Starting with the first line, output the data exactly, through to the last line.
Input material Block Start
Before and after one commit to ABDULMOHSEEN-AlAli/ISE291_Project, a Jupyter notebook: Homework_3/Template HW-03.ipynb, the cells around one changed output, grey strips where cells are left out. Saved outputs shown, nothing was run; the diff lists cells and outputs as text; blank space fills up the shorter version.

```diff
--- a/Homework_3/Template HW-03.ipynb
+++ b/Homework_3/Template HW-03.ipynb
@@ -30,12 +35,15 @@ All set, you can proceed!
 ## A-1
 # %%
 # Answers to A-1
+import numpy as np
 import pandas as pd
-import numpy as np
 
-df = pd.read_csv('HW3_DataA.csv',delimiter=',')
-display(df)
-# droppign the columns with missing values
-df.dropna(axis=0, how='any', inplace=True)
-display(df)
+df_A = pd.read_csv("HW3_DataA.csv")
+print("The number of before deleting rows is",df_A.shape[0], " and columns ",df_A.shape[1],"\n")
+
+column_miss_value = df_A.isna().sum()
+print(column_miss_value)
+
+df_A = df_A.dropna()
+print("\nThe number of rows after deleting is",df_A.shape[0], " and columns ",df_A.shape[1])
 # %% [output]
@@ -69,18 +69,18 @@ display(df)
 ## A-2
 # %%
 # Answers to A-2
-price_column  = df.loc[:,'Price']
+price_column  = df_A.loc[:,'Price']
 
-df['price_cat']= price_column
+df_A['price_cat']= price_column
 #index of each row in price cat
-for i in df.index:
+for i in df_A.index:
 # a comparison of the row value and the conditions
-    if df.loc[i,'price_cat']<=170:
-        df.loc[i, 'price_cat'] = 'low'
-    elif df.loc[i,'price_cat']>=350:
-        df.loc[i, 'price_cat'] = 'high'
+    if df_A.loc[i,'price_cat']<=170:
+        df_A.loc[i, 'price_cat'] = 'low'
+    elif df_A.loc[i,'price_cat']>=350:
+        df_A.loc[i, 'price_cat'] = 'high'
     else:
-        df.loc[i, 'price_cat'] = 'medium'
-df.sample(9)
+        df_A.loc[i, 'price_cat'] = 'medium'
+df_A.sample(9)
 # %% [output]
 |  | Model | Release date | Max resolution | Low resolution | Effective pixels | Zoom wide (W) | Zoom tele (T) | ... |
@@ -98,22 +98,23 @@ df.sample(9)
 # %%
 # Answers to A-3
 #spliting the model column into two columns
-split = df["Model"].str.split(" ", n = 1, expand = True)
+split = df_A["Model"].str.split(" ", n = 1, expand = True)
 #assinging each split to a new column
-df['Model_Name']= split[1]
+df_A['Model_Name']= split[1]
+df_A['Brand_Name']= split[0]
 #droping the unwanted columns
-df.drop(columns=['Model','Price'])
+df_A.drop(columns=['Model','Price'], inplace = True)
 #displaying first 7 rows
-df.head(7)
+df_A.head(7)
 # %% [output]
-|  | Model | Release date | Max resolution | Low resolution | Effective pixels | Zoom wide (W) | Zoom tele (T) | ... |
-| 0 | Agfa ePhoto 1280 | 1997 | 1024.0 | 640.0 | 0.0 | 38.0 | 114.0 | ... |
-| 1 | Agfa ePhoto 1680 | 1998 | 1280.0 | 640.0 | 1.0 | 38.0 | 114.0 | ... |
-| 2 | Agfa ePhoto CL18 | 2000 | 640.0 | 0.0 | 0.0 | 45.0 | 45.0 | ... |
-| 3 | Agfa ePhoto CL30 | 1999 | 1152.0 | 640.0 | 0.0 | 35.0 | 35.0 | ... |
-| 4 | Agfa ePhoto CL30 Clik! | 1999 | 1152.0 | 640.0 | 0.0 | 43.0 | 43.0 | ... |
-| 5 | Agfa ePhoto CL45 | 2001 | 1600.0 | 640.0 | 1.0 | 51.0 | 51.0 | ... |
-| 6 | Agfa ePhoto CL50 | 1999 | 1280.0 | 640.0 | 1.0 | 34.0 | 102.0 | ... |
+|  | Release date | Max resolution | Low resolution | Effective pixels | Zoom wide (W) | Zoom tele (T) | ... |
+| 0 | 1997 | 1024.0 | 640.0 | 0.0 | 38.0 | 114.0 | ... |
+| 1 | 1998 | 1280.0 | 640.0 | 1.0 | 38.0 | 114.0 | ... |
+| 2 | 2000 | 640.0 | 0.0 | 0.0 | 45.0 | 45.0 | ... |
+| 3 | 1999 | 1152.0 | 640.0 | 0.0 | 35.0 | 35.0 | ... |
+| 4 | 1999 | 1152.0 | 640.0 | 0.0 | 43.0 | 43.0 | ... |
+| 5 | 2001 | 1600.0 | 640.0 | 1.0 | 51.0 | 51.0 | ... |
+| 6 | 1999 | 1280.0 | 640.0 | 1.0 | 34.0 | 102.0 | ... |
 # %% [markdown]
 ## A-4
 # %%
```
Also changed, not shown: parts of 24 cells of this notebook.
Input material Block End
▸ Task response
Before and after one commit to ABDULMOHSEEN-AlAli/ISE291_Project, a Jupyter notebook: Homework_3/Template HW-03.ipynb, the cells around one changed output, grey strips where cells are left out. Saved outputs shown, nothing was run; the diff lists cells and outputs as text; blank space fills up the shorter version.

```diff
--- a/Homework_3/Template HW-03.ipynb
+++ b/Homework_3/Template HW-03.ipynb
@@ -30,12 +35,15 @@ All set, you can proceed!
 ## A-1
 # %%
 # Answers to A-1
+import numpy as np
 import pandas as pd
-import numpy as np
 
-df = pd.read_csv('HW3_DataA.csv',delimiter=',')
-display(df)
-# droppign the columns with missing values
-df.dropna(axis=0, how='any', inplace=True)
-display(df)
+df_A = pd.read_csv("HW3_DataA.csv")
+print("The number of before deleting rows is",df_A.shape[0], " and columns ",df_A.shape[1],"\n")
+
+column_miss_value = df_A.isna().sum()
+print(column_miss_value)
+
+df_A = df_A.dropna()
+print("\nThe number of rows after deleting is",df_A.shape[0], " and columns ",df_A.shape[1])
 # %% [output]
@@ -69,18 +69,18 @@ display(df)
 ## A-2
 # %%
 # Answers to A-2
-price_column  = df.loc[:,'Price']
+price_column  = df_A.loc[:,'Price']
 
-df['price_cat']= price_column
+df_A['price_cat']= price_column
 #index of each row in price cat
-for i in df.index:
+for i in df_A.index:
 # a comparison of the row value and the conditions
-    if df.loc[i,'price_cat']<=170:
-        df.loc[i, 'price_cat'] = 'low'
-    elif df.loc[i,'price_cat']>=350:
-        df.loc[i, 'price_cat'] = 'high'
+    if df_A.loc[i,'price_cat']<=170:
+        df_A.loc[i, 'price_cat'] = 'low'
+    elif df_A.loc[i,'price_cat']>=350:
+        df_A.loc[i, 'price_cat'] = 'high'
     else:
-        df.loc[i, 'price_cat'] = 'medium'
-df.sample(9)
+        df_A.loc[i, 'price_cat'] = 'medium'
+df_A.sample(9)
 # %% [output]
 |  | Model | Release date | Max resolution | Low resolution | Effective pixels | Zoom wide (W) | Zoom tele (T) | ... |
@@ -98,22 +98,23 @@ df.sample(9)
 # %%
 # Answers to A-3
 #spliting the model column into two columns
-split = df["Model"].str.split(" ", n = 1, expand = True)
+split = df_A["Model"].str.split(" ", n = 1, expand = True)
 #assinging each split to a new column
-df['Model_Name']= split[1]
+df_A['Model_Name']= split[1]
+df_A['Brand_Name']= split[0]
 #droping the unwanted columns
-df.drop(columns=['Model','Price'])
+df_A.drop(columns=['Model','Price'], inplace = True)
 #displaying first 7 rows
-df.head(7)
+df_A.head(7)
 # %% [output]
-|  | Model | Release date | Max resolution | Low resolution | Effective pixels | Zoom wide (W) | Zoom tele (T) | ... |
-| 0 | Agfa ePhoto 1280 | 1997 | 1024.0 | 640.0 | 0.0 | 38.0 | 114.0 | ... |
-| 1 | Agfa ePhoto 1680 | 1998 | 1280.0 | 640.0 | 1.0 | 38.0 | 114.0 | ... |
-| 2 | Agfa ePhoto CL18 | 2000 | 640.0 | 0.0 | 0.0 | 45.0 | 45.0 | ... |
-| 3 | Agfa ePhoto CL30 | 1999 | 1152.0 | 640.0 | 0.0 | 35.0 | 35.0 | ... |
-| 4 | Agfa ePhoto CL30 Clik! | 1999 | 1152.0 | 640.0 | 0.0 | 43.0 | 43.0 | ... |
-| 5 | Agfa ePhoto CL45 | 2001 | 1600.0 | 640.0 | 1.0 | 51.0 | 51.0 | ... |
-| 6 | Agfa ePhoto CL50 | 1999 | 1280.0 | 640.0 | 1.0 | 34.0 | 102.0 | ... |
+|  | Release date | Max resolution | Low resolution | Effective pixels | Zoom wide (W) | Zoom tele (T) | ... |
+| 0 | 1997 | 1024.0 | 640.0 | 0.0 | 38.0 | 114.0 | ... |
+| 1 | 1998 | 1280.0 | 640.0 | 1.0 | 38.0 | 114.0 | ... |
+| 2 | 2000 | 640.0 | 0.0 | 0.0 | 45.0 | 45.0 | ... |
+| 3 | 1999 | 1152.0 | 640.0 | 0.0 | 35.0 | 35.0 | ... |
+| 4 | 1999 | 1152.0 | 640.0 | 0.0 | 43.0 | 43.0 | ... |
+| 5 | 2001 | 1600.0 | 640.0 | 1.0 | 51.0 | 51.0 | ... |
+| 6 | 1999 | 1280.0 | 640.0 | 1.0 | 34.0 | 102.0 | ... |
 # %% [markdown]
 ## A-4
 # %%
```
Also changed, not shown: parts of 24 cells of this notebook.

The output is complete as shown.